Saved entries
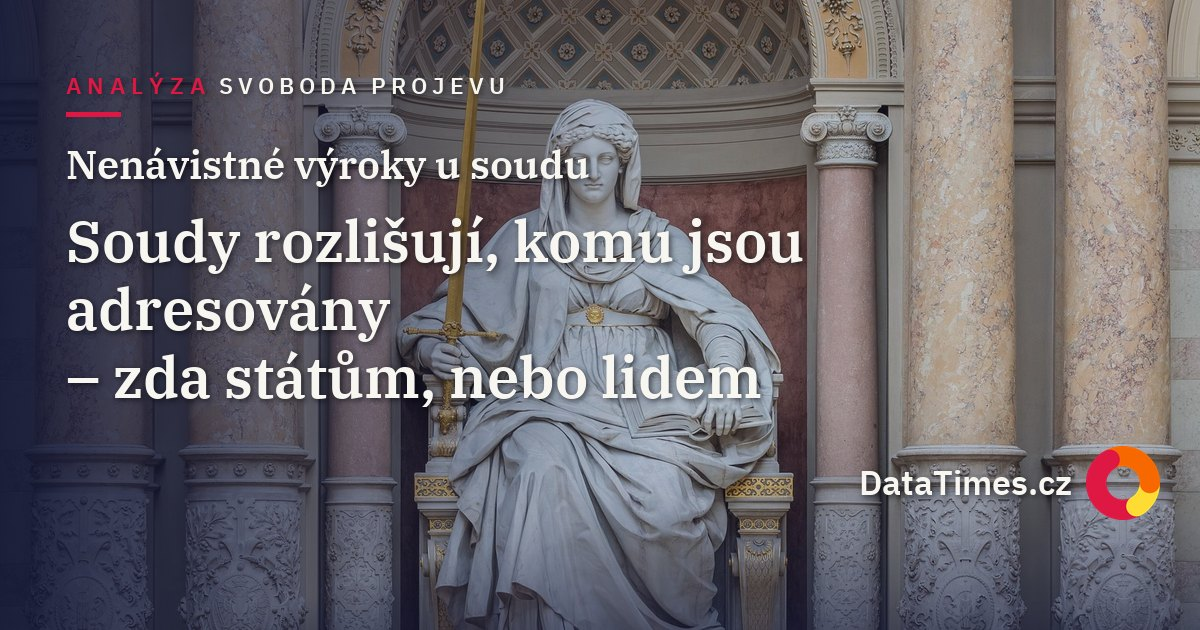
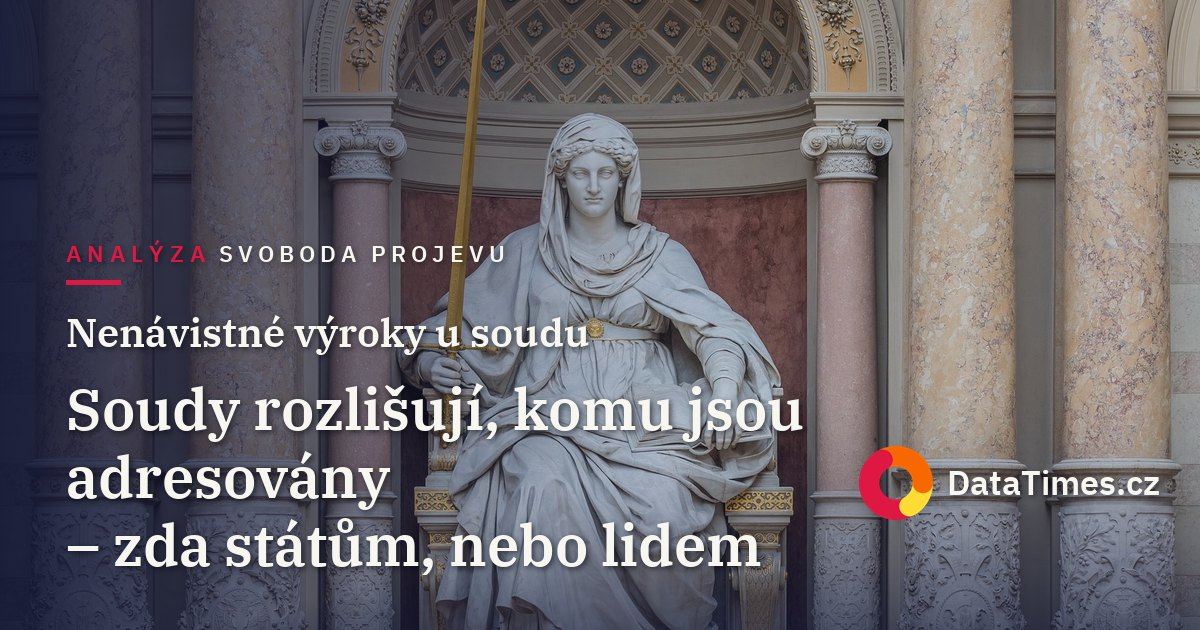
fix: DataTimes.cz badge order (ring left) + courts cover text below statue face
- photo-cover.py: badge now ring left, wordmark right (right-aligned block);
  new --text-top to shift kicker/eyebrow/headline block vertically
- evropske-soudy cover: regenerated with --text-top 238 --crop-bias 0.13

diff --git a/tools/photo-cover.py b/tools/photo-cover.py
@@ -127,6 +127,8 @@ def main():
     ap.add_argument("--quality", type=int, default=86)
     ap.add_argument("--badge-lift", type=int, default=70,
                     help="posun odznaku DataTimes.cz nahoru (px) kvůli titulku, který X/Twitter vykreslí přes spodní okraj náhledu")
+    ap.add_argument("--text-top", type=int, default=70,
+                    help="svislá pozice kickeru (px); zbytek bloku (linka, eyebrow, headline) se posune s ním – např. aby text nezakrýval obličej")
     ap.add_argument("--logo", default=os.path.join(REPO_ROOT, "logo.png"),
                     help="prstenec DataTimes.cz (default: logo.png v rootu repa)")
     args = ap.parse_args()
@@ -210,33 +212,35 @@ def main():
 
     # 3) kicker + linka
     kf = sans_sb(23)
-    shadow_text((MX, 70), args.kicker, kf, (*accent, 255), ls=6, sh_alpha=120)
+    T = args.text_top
+    shadow_text((MX, T), args.kicker, kf, (*accent, 255), ls=6, sh_alpha=120)
     if args.section:
         kw = sum(ImageDraw.Draw(img).textlength(c, font=kf) + 6 for c in args.kicker)
-        shadow_text((MX + kw + 8, 70), args.section, kf, (*PAPER, 235), ls=5, sh_alpha=120)
-    ImageDraw.Draw(img).rectangle([MX, 112, MX + 54, 116], fill=(*accent, 255))
+        shadow_text((MX + kw + 8, T), args.section, kf, (*PAPER, 235), ls=5, sh_alpha=120)
+    ImageDraw.Draw(img).rectangle([MX, T + 42, MX + 54, T + 46], fill=(*accent, 255))
 
     # 4) eyebrow + headline
-    y = 138
+    y = T + 68
     if args.eyebrow:
         shadow_text((MX, y), args.eyebrow, serif_sb(40), (*PAPER, 255))
-        y = 202
+        y = T + 132
     hf = serif_sb(58)
     for ln in wrap(args.headline, hf, MAXW):
         shadow_text((MX, y), ln, hf, (*PAPER, 255))
         y += int(58 * 1.18)
 
-    # 5) odznak DataTimes.cz vpravo dole
+    # 5) odznak DataTimes.cz vpravo dole – VŽDY zleva kolečko, pak nápis
+    #    (blok zarovnaný k pravému okraji)
     if os.path.exists(args.logo):
         RH = 74
         ring = Image.open(args.logo).convert("RGBA").resize((RH, RH), Image.LANCZOS)
-        rx, ry = W - 40 - RH, H - 40 - RH - args.badge_lift
-        img.alpha_composite(ring, (rx, ry))
         bf = sans_sb(34)
         btxt = "DataTimes.cz"
         bw = ImageDraw.Draw(img).textlength(btxt, font=bf)
         asc, desc = bf.getmetrics()
-        shadow_text((rx - 14 - bw, ry + (RH - (asc + desc)) // 2), btxt, bf, (*PAPER, 255))
+        rx, ry = int(W - 40 - bw - 14 - RH), H - 40 - RH - args.badge_lift
+        img.alpha_composite(ring, (rx, ry))
+        shadow_text((rx + RH + 14, ry + (RH - (asc + desc)) // 2), btxt, bf, (*PAPER, 255))
 
     # 6) export
     os.makedirs(os.path.dirname(os.path.abspath(args.out)), exist_ok=True)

_What is being asked_:
Above are the records; repeat exactly the lines from the one holding "# 3) kicker + linka" down to the one holding "70), args.section, kf, (*PAPER, 235), ls=5, sh_alpha=120)", end lines included.

_Exercise solution_:
     # 3) kicker + linka
     kf = sans_sb(23)
-    shadow_text((MX, 70), args.kicker, kf, (*accent, 255), ls=6, sh_alpha=120)
+    T = args.text_top
+    shadow_text((MX, T), args.kicker, kf, (*accent, 255), ls=6, sh_alpha=120)
     if args.section:
         kw = sum(ImageDraw.Draw(img).textlength(c, font=kf) + 6 for c in args.kicker)
-        shadow_text((MX + kw + 8, 70), args.section, kf, (*PAPER, 235), ls=5, sh_alpha=120)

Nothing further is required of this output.